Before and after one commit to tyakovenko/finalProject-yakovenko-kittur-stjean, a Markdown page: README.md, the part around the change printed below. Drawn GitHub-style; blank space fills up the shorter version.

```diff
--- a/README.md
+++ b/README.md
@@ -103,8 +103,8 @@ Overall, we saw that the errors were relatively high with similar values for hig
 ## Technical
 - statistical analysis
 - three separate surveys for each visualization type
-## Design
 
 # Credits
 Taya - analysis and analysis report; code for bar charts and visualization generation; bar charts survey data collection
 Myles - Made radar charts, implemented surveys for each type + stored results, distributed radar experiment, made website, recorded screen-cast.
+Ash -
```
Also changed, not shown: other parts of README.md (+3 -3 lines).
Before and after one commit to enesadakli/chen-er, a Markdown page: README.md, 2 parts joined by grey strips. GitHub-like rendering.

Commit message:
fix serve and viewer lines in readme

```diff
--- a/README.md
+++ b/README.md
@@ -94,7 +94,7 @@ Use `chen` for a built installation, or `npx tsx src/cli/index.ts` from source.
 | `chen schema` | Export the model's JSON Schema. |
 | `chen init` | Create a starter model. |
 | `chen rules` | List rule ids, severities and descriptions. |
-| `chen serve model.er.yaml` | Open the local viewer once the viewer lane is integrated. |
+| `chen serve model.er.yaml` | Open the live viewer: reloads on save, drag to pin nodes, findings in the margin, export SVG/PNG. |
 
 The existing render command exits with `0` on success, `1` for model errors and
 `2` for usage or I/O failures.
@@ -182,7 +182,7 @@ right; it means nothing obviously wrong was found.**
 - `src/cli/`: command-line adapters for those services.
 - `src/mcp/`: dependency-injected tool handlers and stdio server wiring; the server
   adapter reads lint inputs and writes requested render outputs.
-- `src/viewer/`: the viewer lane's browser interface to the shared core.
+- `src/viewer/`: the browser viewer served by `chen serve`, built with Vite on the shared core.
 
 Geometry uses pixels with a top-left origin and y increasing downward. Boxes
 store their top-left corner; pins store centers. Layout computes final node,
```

▶ **Required work**
All lines in the records with the string "Before" should be copied out.

▶ **Task solution**
Before and after one commit to tyakovenko/finalProject-yakovenko-kittur-stjean, a Markdown page: README.md, the part around the change printed below. Drawn GitHub-style; blank space fills up the shorter version.
Before and after one commit to enesadakli/chen-er, a Markdown page: README.md, 2 parts joined by grey strips. GitHub-like rendering.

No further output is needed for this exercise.